      Participant
      Chirps: 2
      FCE40708-CC05-493B-8BB8-7FDDBCD55A4749EBBBE7-F2CE-4148-B905-906658E21D0BOsprey nesting and Great Blue Heron. Walking along a pond in Eagle, ID
    • Sarah
      Participant
      Chirps: 8
      For Activity 1 I watched the Bird Cam at the feeder in Sapsucker woods at Cornell lab.  I used Merlin to ID a couple of the birds-but by size/shape I could right away tell apart European Starling from Black Capped Chickadee.  Other birds I ID'd at the feeder using Merlin were Red winged Blackbird and Baltimore Oriole (adult female).  The Bird Cams are pretty cool-they're a great feature to use especially right now!
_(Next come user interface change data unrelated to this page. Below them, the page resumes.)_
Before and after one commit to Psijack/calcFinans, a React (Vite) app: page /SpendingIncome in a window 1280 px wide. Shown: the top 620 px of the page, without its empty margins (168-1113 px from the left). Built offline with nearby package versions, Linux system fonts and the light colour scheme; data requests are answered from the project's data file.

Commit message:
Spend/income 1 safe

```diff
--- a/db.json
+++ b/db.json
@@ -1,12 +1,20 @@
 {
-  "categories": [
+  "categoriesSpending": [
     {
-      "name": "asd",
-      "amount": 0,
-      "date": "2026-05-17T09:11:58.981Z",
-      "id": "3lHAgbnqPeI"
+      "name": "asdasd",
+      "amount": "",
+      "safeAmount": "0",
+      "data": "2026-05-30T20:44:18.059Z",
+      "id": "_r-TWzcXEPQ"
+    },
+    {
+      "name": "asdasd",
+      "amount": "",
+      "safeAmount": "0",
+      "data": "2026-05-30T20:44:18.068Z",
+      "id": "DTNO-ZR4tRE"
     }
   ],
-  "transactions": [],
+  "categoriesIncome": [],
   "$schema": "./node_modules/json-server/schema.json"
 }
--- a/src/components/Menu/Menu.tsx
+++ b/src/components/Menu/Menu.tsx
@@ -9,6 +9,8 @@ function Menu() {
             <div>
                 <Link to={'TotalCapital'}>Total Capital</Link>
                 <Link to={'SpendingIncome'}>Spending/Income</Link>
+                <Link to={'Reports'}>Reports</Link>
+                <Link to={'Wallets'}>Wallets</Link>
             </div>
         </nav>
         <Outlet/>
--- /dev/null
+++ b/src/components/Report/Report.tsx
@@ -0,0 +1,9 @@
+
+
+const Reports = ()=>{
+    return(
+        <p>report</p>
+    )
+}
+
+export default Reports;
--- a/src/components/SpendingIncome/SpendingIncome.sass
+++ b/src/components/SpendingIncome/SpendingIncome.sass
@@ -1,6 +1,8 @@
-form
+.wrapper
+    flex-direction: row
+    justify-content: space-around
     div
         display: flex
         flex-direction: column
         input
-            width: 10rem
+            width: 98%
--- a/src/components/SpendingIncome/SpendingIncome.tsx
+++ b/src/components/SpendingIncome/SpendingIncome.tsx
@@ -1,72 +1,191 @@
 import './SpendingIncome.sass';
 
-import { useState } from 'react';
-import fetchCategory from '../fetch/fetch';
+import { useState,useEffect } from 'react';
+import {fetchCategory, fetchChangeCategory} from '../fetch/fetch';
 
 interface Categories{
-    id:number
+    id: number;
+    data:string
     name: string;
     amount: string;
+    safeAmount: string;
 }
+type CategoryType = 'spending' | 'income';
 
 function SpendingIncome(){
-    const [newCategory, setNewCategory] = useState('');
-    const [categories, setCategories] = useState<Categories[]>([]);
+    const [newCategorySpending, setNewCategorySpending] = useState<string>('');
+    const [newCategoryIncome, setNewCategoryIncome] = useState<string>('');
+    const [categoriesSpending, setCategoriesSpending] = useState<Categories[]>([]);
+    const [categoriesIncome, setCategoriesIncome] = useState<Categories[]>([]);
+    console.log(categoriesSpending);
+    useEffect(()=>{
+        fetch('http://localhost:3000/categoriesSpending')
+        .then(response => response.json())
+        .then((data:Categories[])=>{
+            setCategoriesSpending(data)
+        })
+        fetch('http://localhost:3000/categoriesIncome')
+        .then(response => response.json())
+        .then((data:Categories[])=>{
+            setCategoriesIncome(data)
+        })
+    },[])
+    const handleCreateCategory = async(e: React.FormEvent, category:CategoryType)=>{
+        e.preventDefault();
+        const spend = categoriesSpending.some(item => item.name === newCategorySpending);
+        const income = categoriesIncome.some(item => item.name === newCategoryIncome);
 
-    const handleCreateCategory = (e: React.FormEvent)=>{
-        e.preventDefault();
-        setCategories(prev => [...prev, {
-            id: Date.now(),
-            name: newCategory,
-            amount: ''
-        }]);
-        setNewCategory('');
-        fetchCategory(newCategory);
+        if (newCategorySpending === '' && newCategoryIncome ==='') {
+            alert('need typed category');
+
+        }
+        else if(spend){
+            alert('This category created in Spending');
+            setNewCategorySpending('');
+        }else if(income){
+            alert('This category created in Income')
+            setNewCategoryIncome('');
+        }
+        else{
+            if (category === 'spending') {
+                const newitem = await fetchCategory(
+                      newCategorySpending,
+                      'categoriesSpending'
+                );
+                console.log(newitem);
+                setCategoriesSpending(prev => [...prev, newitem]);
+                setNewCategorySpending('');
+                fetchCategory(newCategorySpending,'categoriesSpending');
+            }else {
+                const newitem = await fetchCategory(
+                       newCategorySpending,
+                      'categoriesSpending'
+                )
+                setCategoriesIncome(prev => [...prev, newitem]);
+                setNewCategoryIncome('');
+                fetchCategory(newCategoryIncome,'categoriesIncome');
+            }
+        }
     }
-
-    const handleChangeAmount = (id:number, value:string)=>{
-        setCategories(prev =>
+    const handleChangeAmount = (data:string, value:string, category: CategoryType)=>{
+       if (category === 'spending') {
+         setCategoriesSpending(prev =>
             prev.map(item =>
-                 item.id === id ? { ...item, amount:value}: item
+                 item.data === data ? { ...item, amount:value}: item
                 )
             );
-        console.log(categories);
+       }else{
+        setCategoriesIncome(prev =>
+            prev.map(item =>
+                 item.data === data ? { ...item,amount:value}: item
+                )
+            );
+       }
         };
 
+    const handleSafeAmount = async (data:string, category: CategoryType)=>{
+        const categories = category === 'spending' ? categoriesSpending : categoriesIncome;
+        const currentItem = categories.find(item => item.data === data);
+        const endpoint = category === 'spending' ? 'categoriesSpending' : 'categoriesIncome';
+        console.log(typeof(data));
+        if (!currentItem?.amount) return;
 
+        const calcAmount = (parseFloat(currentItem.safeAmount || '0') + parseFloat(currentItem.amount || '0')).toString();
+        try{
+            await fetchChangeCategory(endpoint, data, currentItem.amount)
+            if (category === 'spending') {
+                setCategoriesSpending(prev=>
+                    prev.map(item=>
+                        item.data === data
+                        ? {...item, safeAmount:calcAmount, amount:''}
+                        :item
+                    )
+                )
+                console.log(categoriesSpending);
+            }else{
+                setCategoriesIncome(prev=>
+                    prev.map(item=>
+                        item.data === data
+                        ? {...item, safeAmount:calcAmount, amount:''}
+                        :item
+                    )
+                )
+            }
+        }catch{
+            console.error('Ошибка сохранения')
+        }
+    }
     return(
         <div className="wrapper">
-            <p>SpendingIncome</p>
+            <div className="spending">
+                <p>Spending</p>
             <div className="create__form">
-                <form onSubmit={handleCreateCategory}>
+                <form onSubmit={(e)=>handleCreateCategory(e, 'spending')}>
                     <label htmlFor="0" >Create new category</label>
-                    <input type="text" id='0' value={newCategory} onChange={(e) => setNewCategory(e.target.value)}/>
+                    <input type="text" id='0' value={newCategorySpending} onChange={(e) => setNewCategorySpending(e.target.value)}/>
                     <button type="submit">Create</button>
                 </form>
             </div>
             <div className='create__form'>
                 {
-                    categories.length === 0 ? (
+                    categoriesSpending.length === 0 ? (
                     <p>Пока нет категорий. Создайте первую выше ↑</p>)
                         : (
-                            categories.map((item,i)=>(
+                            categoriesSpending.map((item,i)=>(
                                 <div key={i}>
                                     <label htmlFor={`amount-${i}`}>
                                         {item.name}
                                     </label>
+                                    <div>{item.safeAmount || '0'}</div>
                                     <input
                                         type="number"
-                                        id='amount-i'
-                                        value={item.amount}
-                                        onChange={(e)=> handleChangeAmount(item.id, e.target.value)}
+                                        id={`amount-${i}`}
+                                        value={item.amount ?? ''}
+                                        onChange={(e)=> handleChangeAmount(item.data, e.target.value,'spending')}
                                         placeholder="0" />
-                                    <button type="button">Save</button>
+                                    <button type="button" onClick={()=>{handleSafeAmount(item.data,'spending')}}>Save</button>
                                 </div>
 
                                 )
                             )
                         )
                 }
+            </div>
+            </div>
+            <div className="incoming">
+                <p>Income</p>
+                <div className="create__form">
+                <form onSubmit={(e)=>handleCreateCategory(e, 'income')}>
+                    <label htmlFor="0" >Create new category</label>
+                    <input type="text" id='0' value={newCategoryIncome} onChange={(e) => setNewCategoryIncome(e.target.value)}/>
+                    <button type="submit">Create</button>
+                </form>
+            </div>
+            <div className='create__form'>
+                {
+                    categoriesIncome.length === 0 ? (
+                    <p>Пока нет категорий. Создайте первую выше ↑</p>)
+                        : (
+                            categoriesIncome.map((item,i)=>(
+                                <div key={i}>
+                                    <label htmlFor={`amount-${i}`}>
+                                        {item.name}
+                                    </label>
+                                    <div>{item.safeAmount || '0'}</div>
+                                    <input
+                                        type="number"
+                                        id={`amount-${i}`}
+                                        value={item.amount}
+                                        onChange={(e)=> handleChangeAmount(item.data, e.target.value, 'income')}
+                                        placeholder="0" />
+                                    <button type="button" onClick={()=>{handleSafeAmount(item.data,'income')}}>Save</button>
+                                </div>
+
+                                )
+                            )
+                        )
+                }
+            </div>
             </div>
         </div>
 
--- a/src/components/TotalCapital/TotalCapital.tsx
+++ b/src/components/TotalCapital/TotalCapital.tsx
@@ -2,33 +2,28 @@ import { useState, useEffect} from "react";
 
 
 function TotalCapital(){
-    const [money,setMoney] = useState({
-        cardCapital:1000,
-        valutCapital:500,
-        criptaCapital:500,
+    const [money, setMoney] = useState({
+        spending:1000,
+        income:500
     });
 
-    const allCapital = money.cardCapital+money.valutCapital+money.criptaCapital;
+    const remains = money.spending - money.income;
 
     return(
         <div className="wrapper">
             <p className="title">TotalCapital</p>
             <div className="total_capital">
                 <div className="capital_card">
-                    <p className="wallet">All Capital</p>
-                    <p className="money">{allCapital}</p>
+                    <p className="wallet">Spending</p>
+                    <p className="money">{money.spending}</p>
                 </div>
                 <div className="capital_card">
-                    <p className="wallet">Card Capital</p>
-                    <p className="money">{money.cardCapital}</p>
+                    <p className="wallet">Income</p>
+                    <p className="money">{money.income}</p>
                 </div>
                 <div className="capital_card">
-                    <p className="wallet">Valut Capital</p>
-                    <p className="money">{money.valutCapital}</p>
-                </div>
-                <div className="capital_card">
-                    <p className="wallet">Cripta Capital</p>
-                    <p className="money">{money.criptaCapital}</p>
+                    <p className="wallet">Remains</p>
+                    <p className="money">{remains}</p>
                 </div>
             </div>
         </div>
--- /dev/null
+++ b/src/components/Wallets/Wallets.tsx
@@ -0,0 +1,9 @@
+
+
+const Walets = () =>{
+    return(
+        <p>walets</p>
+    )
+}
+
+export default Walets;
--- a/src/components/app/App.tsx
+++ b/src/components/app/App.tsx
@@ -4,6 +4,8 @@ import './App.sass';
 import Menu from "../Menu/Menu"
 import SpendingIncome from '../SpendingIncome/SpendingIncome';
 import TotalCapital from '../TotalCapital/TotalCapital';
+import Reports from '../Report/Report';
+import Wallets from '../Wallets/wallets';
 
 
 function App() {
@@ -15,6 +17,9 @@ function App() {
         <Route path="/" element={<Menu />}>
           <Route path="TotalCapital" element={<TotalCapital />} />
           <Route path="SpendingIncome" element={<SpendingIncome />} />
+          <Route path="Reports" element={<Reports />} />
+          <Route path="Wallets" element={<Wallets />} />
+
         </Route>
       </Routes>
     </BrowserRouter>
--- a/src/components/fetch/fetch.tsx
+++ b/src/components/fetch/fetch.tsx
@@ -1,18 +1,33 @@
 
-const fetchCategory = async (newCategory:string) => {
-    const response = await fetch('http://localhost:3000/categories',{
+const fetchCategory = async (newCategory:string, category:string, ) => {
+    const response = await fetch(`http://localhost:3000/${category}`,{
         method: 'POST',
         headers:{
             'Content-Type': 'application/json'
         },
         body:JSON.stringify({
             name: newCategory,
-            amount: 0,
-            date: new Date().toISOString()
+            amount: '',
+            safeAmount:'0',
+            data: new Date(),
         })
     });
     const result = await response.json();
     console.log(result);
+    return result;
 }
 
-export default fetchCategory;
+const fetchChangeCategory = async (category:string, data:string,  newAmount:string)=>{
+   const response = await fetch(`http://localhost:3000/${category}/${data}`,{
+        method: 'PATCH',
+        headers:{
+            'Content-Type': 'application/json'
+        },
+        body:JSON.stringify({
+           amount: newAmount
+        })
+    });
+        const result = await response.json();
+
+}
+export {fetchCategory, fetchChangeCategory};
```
For Activity 3, I saw a mallard looking for food in the pond/wetland area in our backyard.  An American Robin was pecking at the ground around the neighborhood, and I also saw a Killdeer during my run that had been on the ground and took off as I went by.  The Killdeer was tricky to ID using Merlin, I didn't put in the right identifiers at first, but luckily I had seen it's back/tail as it flew away so I saw the orangey/brown color on it's rump/tail.  It's shape in the air and it's call helped me confirm that's what I saw as well.
      • Rachel
        Participant
        Chirps: 3
        Hi Sarah, I id'ed Killdeer by saying, size of a robin, black, white and buff/brown, found on the ground, and that got me the Killdeer as first choice! Happy birding! Rachel
    • Mary
      Participant
      Chirps: 4
      For activity 2 we went to the Iroquois National Wildlife Refuge and saw so many birds, even a Trumpeter swan (we think, as it was hard to see the bill color to be certain).  But what was challenging was seeing eagles, ospreys and turkey vultures.  At times it was hard to say for sure what was flying overhead due to the dark colors on all.  We used the Merlin app and it did help. For activity 1 at my home feeder, I can tell the difference by the shapes because I know the birds that regularly come to my feeder, and have identified them in the past.  It is more difficult to tell just by shape in the wild, it is needed to know the size also, and maybe the color or sound will help to.  We saw tree swallows and sparrows and the shape of the bird and its flight was enough to help differentiate. I love learning these new ways of looking at birds in this course!!!
    • Moya
      Participant
      Chirps: 5
      Act.1  today I saw two black birds one was a crow and one was a starling. They differed by size and shape  (as well as behavior). Act3 Today I watched three birds looking for food. The cat bird was  on the ground flitting in low bushes and  sorting through leaves (looking for insects). The dove  was also on the ground  but stayed under the bird feeder looking for seeds.The cardinal flew from branch to branch in the trees and onto the bird feeder to eat seeds. Act4 I like the gold finches . They are small like a sparrow. Their coloring in the winter is an olive/brown color  with darker stripes on their wings. In the late spring an summer the male is bright yellow with black wings, cap and tail. The female is more green on her back  and a duller yellow on her abdomen. They like seeds and perch on flower stem and grasses to eat seeds. They live in fields, bushes and roadsides. They have an undulating flight and  have a sweet, high four syllable song.
    • Aixa
      Participant
      Chirps: 5
      The Merlin app is very useful. I have been able to learn more about other species in our area that I was having trouble identifying such as  the Eastern Phoebe. A couple of pairs of  Eastern Phoebes are nesting nearby. Am still working on identifying some other species ... it is a great exercise.